▼

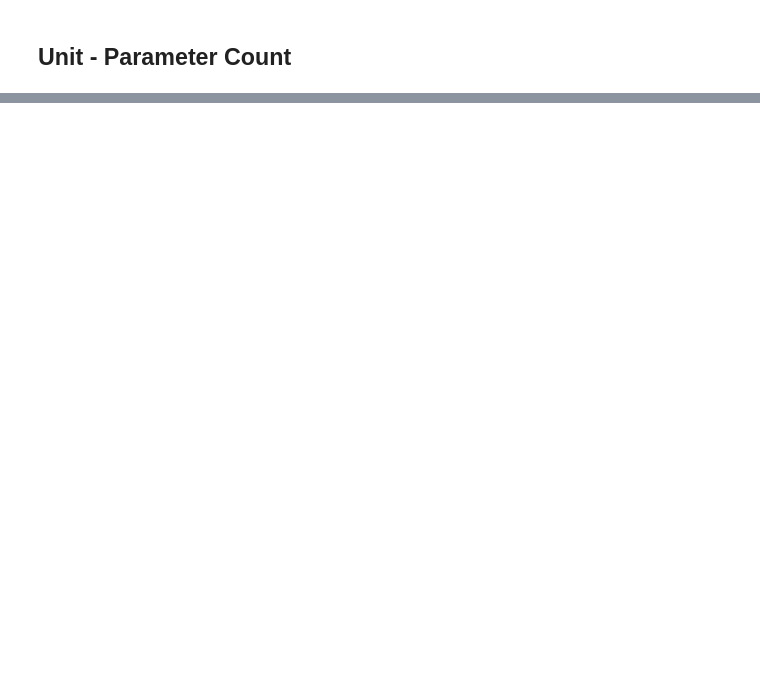
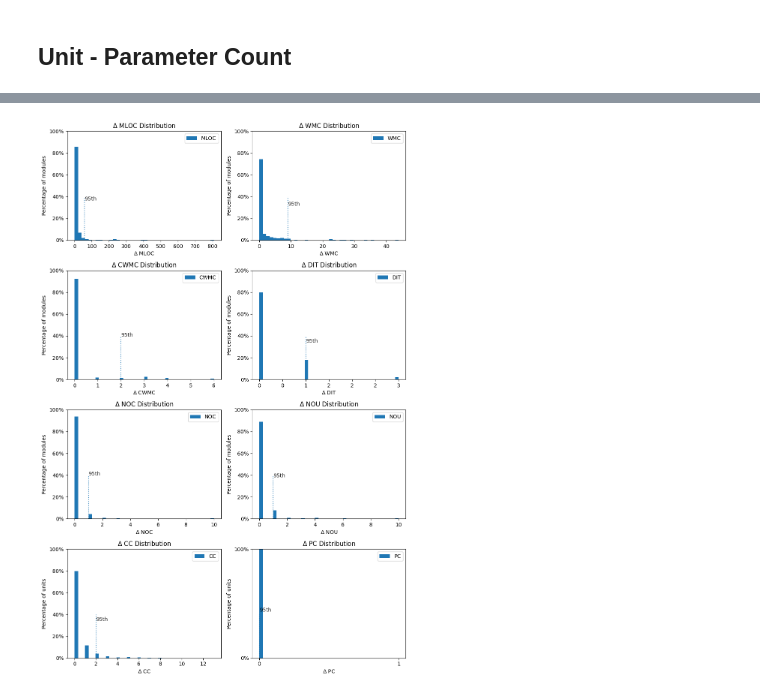
Before and after one commit to MarnickvdA/LAMP-Framework, a Jupyter notebook: evaluation/project-evaluator.ipynb, the cells around one changed output, grey strips where cells are left out. Saved outputs shown, nothing was run; the diff lists cells and outputs as text; code cells hidden in the pictures; blank space fills up the shorter version.

Commit message:
Updated evaluation projects and evaluation script

```diff
--- a/evaluation/project-evaluator.ipynb
+++ b/evaluation/project-evaluator.ipynb
@@ -104,0 +309,3 @@ print(m_mods)
+# %%
+ucol = units.groupby("DeclarableId")[['L_CC', 'L_PC', "L_ULOC"]].sum().reset_index()
+ucol
@@ -104,0 +326,3 @@ print(m_mods)
+# %%
+mcol = methods.groupby("DeclarableId")[['D_CC', 'D_PC', "D_LOC"]].sum().reset_index()
+mcol
@@ -105,3 +343,3 @@ print(m_mods)
 # %%
-m_units = pd.merge(methods, units, on=["DeclarableId"])
-print(m_units)
+m_units = pd.merge(ucol, mcol, on="DeclarableId")
+m_units
@@ -287,30 +764,39 @@ def stats(column):
     print(f"99% = {column.quantile(0.99)}")
 # %%
 import matplotlib.pyplot as plt
+from matplotlib.ticker import PercentFormatter, FormatStrFormatter
 
 figure, axis = plt.subplots(4, 2, figsize=(10, 15))
 plt.locator_params(axis="both", integer=True, tight=True)
 
-def plot(subplot, df, metric: str):
-    y, x, _ = subplot.hist(df[f"DELTA_{metric}"], bins=50, label=[metric])
-    subplot.set(title= fr"$\Delta$ {metric} Distribution", xlabel= fr"$\Delta$ {metric}", ylabel='Count')
+def plot(subplot, df, metric: str, xlim = None, type = "modules"):
+    y, x, _ = subplot.hist(df[f"DELTA_{metric}"], weights=np.ones(len(df[f"DELTA_{metric}"])) / len(df[f"DELTA_{metric}"]), bins=40, label=[metric])
+    subplot.set(title= fr"$\Delta$ {metric} Distribution", xlabel= fr"$\Delta$ {metric}", ylabel=f'Percentage of {type}')
+    subplot.yaxis.set_major_formatter(PercentFormatter(1))
+    subplot.xaxis.set_major_formatter(FormatStrFormatter('%.0f'))
+    subplot.set_ylim([0, 1])
     subplot.legend()
+
+    if xlim is not None:
+        subplot.set_xlim(xlim)
 
     quant_95 = df[f"DELTA_{metric}"].quantile(0.95)
     subplot.axvline(quant_95, alpha=0.8, ymax = 0.4, linestyle = ":")
-    subplot.text(quant_95-0.20, y.max() * 0.425, "95th", size = 10, alpha = 0.85)
+    subplot.text(quant_95, y.max() * 0.425, "95th", size = 10, alpha = 0.85)
 
 plot(axis[0, 0], m, "MLOC")
 plot(axis[0, 1], m, "WMC")
 plot(axis[1, 0], m, "CWMC")
 plot(axis[1, 1], m, "DIT")
 plot(axis[2, 0], m, "NOC")
 plot(axis[2, 1], m, "NOU")
-plot(axis[3, 0], u, "CC")
-plot(axis[3, 1], u, "PC")
+plot(axis[3, 0], u, "CC", type="units")
+plot(axis[3, 1], u, "PC", [-.05,1.05], type="units")
 
 figure.tight_layout()
-figure.savefig(f'images/{project}-distributions.png')
+figure.savefig(f'images/{project}-distributions-percentage.png')
+# %% [output]
+[figure, added]
 # %%
 def get_outliers(df, metric: str):
     outliers = df[df[f"DELTA_{metric}"] >= df[f"DELTA_{metric}"].quantile(0.95)]
```
Also changed, not shown: parts of 57 cells of this notebook, 10 other files.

▲

Work to complete: Make a list of all lines in the data that contain "evaluation".

Problem solution:
Before and after one commit to MarnickvdA/LAMP-Framework, a Jupyter notebook: evaluation/project-evaluator.ipynb, the cells around one changed output, grey strips where cells are left out. Saved outputs shown, nothing was run; the diff lists cells and outputs as text; code cells hidden in the pictures; blank space fills up the shorter version.
Updated evaluation projects and evaluation script
--- a/evaluation/project-evaluator.ipynb
+++ b/evaluation/project-evaluator.ipynb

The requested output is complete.